The biochemistry of asthma

Biochim Biophys Acta. 2011 Nov;1810(11):1017-24. doi: 10.1016/j.bbagen.2011.06.008. Epub 2011 Jun 22.


Background: Asthma is not one disease. Different patients have biochemically distinct phenotypes.

Scope of review: Biomarker analysis was developed to identify inflammation in the asthmatic airway. It has led to a renewed interest in biochemical abnormalities in the asthmatic airway. The biochemical determinants of asthma heterogeneity are many. Examples include decreased activity of superoxide dismutases; increased activity of eosinophil peroxidase, S-nitrosoglutathione reductase, and arginases; decreased airway pH; and increased levels of asymmetric dimethyl arginine.

Major conclusions: New discoveries suggest that biomarkers such as exhaled nitric oxide reflect complex airway biochemistry. This biochemistry can be informative and therapeutically relevant.

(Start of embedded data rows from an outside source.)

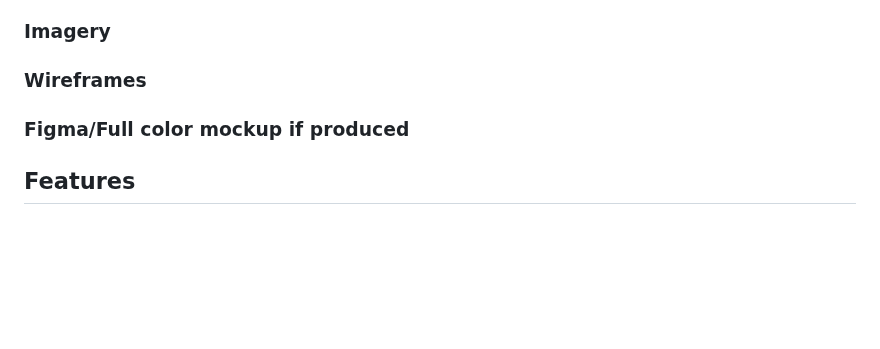
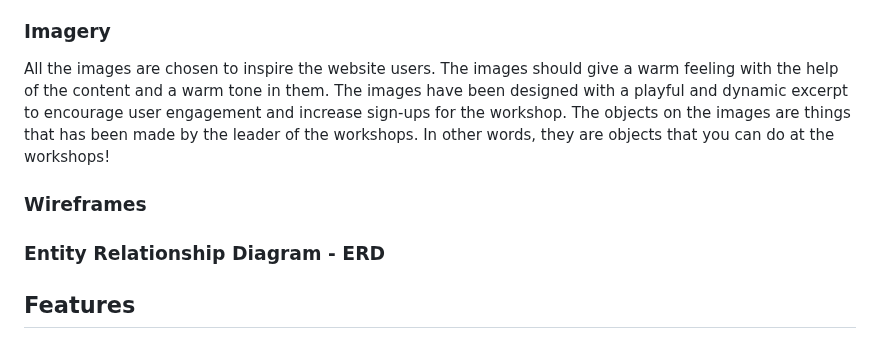
Before and after one commit to FridaWikell/frisa-booking, a Markdown page: README.md, the part around the change. Rendered like a GitHub page; blank space fills up the shorter version.

Commit message:
Doc: Write about imagery and add title to ERD

```diff
--- a/README.md
+++ b/README.md
@@ -23,8 +23,11 @@ The color scheme is set to feel modern and harmonize with the hero image. Any br
 The typography were chosen to have a modern touch. They were chosen to feel easygoing and fun, but at the same time easy to read. The text was designed to incorporate some spacing, ensuring it doesn't appear as a dense block of text upon opening a page. The written communication across the website adopts a playful tone to foster a friendly atmosphere. Emojis was added to make the tone more playful and friendly.
 
 ### Imagery
+All the images are chosen to inspire the website users. The images should give a warm feeling with the help of the content and a warm tone in them. The images have been designed with a playful and dynamic excerpt to encourage user engagement and increase sign-ups for the workshop. The objects on the images are things that has been made by the leader of the workshops. In other words, they are objects that you can do at the workshops!
+
 ### Wireframes
-### Figma/Full color mockup if produced
+
+### Entity Relationship Diagram - ERD
 
 ## Features
 
```
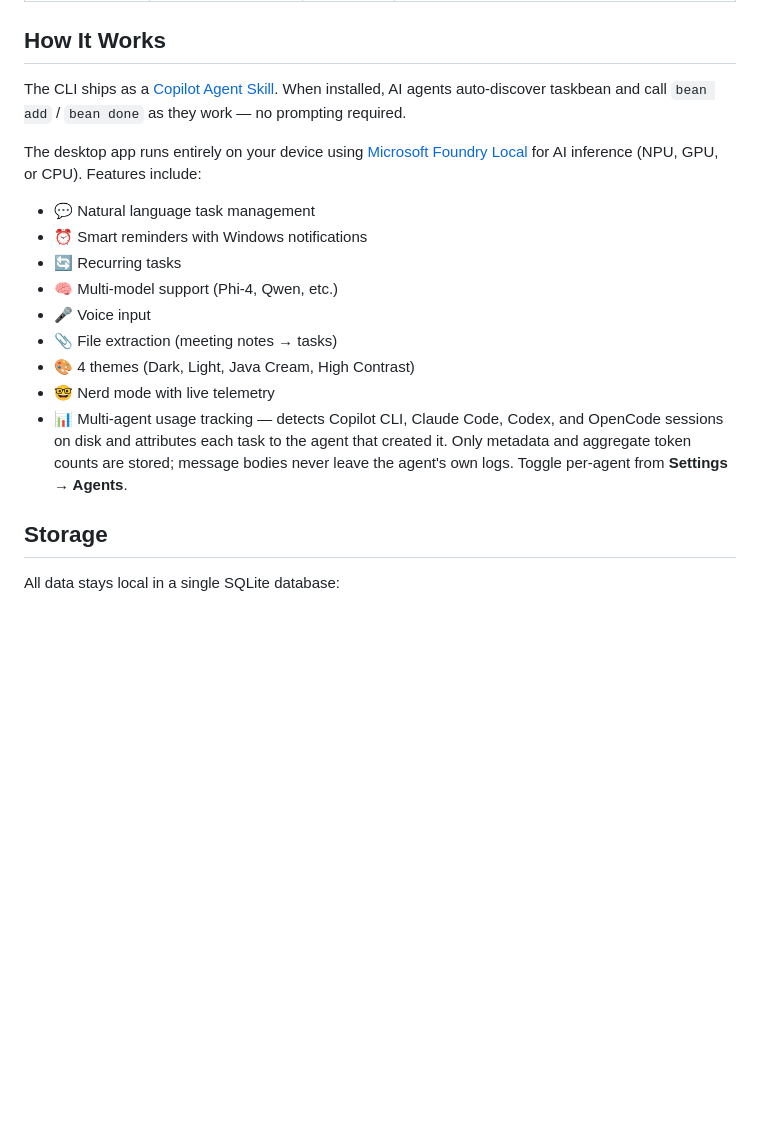
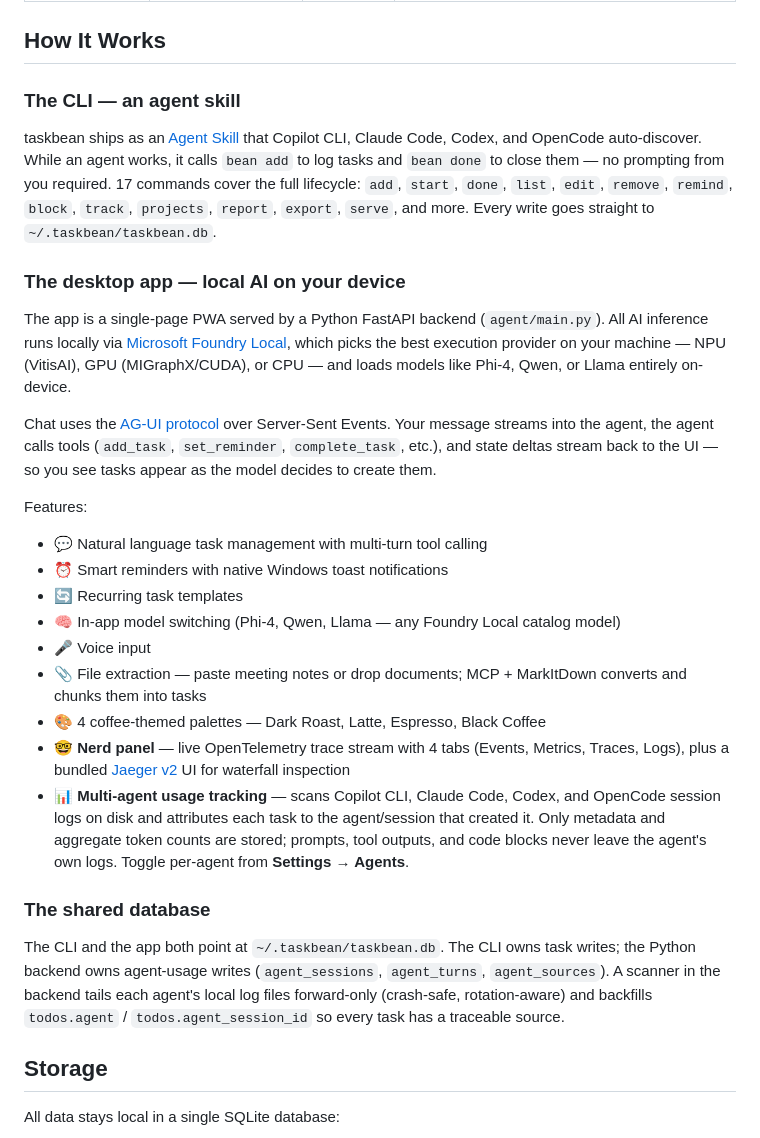
Before and after one commit to taskbean/taskbean, a Markdown page: README.md, the part around the change. GitHub-like rendering; blank space fills up the shorter version.

Commit message:
docs: refresh How It Works section to match current product
Co-authored-by: Copilot <223556219+Copilot@users.noreply.github.com>

```diff
--- a/README.md
+++ b/README.md
@@ -137,19 +137,31 @@ bean install --agent all                     # .agents/skills/ + .github/skills/
 
 ## How It Works
 
-The CLI ships as a [Copilot Agent Skill](https://agentskills.io). When installed, AI agents auto-discover taskbean and call `bean add` / `bean done` as they work — no prompting required.
+### The CLI — an agent skill
 
-The desktop app runs entirely on your device using [Microsoft Foundry Local](https://github.com/microsoft/foundry-local) for AI inference (NPU, GPU, or CPU). Features include:
+taskbean ships as an [Agent Skill](https://agentskills.io) that Copilot CLI, Claude Code, Codex, and OpenCode auto-discover. While an agent works, it calls `bean add` to log tasks and `bean done` to close them — no prompting from you required. 17 commands cover the full lifecycle: `add`, `start`, `done`, `list`, `edit`, `remove`, `remind`, `block`, `track`, `projects`, `report`, `export`, `serve`, and more. Every write goes straight to `~/.taskbean/taskbean.db`.
 
-- 💬 Natural language task management
-- ⏰ Smart reminders with Windows notifications
-- 🔄 Recurring tasks
-- 🧠 Multi-model support (Phi-4, Qwen, etc.)
+### The desktop app — local AI on your device
+
+The app is a single-page PWA served by a Python FastAPI backend (`agent/main.py`). All AI inference runs locally via [Microsoft Foundry Local](https://github.com/microsoft/foundry-local), which picks the best execution provider on your machine — NPU (VitisAI), GPU (MIGraphX/CUDA), or CPU — and loads models like Phi-4, Qwen, or Llama entirely on-device.
+
+Chat uses the [AG-UI protocol](https://github.com/ag-ui-protocol/ag-ui) over Server-Sent Events. Your message streams into the agent, the agent calls tools (`add_task`, `set_reminder`, `complete_task`, etc.), and state deltas stream back to the UI — so you see tasks appear as the model decides to create them.
+
+Features:
+
+- 💬 Natural language task management with multi-turn tool calling
+- ⏰ Smart reminders with native Windows toast notifications
+- 🔄 Recurring task templates
+- 🧠 In-app model switching (Phi-4, Qwen, Llama — any Foundry Local catalog model)
 - 🎤 Voice input
-- 📎 File extraction (meeting notes → tasks)
-- 🎨 4 themes (Dark, Light, Java Cream, High Contrast)
-- 🤓 Nerd mode with live telemetry
-- 📊 Multi-agent usage tracking — detects Copilot CLI, Claude Code, Codex, and OpenCode sessions on disk and attributes each task to the agent that created it. Only metadata and aggregate token counts are stored; message bodies never leave the agent's own logs. Toggle per-agent from **Settings → Agents**.
+- 📎 File extraction — paste meeting notes or drop documents; MCP + MarkItDown converts and chunks them into tasks
+- 🎨 4 coffee-themed palettes — Dark Roast, Latte, Espresso, Black Coffee
+- 🤓 **Nerd panel** — live OpenTelemetry trace stream with 4 tabs (Events, Metrics, Traces, Logs), plus a bundled [Jaeger v2](http://localhost:16686) UI for waterfall inspection
+- 📊 **Multi-agent usage tracking** — scans Copilot CLI, Claude Code, Codex, and OpenCode session logs on disk and attributes each task to the agent/session that created it. Only metadata and aggregate token counts are stored; prompts, tool outputs, and code blocks never leave the agent's own logs. Toggle per-agent from **Settings → Agents**.
+
+### The shared database
+
+The CLI and the app both point at `~/.taskbean/taskbean.db`. The CLI owns task writes; the Python backend owns agent-usage writes (`agent_sessions`, `agent_turns`, `agent_sources`). A scanner in the backend tails each agent's local log files forward-only (crash-safe, rotation-aware) and backfills `todos.agent` / `todos.agent_session_id` so every task has a traceable source.
 
 ## Storage
 
```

General significance: Improved understanding of airway biochemistry will lead to new tests to identify biochemically unique subpopulations of patients with asthma. It will also likely lead to new, targeted treatments for these specific asthma subpopulations. This article is part of a Special Issue entitled Biochemistry of Asthma.

Publication types

  • Research Support, N.I.H., Extramural
  • Review

MeSH terms

  • Aldehyde Oxidoreductases / metabolism
  • Animals
  • Arginase / metabolism
  • Arginine / analogs & derivatives
  • Arginine / blood
  • Asthma / etiology
  • Asthma / immunology
  • Asthma / metabolism*
  • Humans
  • Hydrogen-Ion Concentration
  • Nitrites / metabolism


  • Nitrites
  • N,N-dimethylarginine
  • Arginine
  • Aldehyde Oxidoreductases
  • formaldehyde dehydrogenase, glutathione-independent
  • Arginase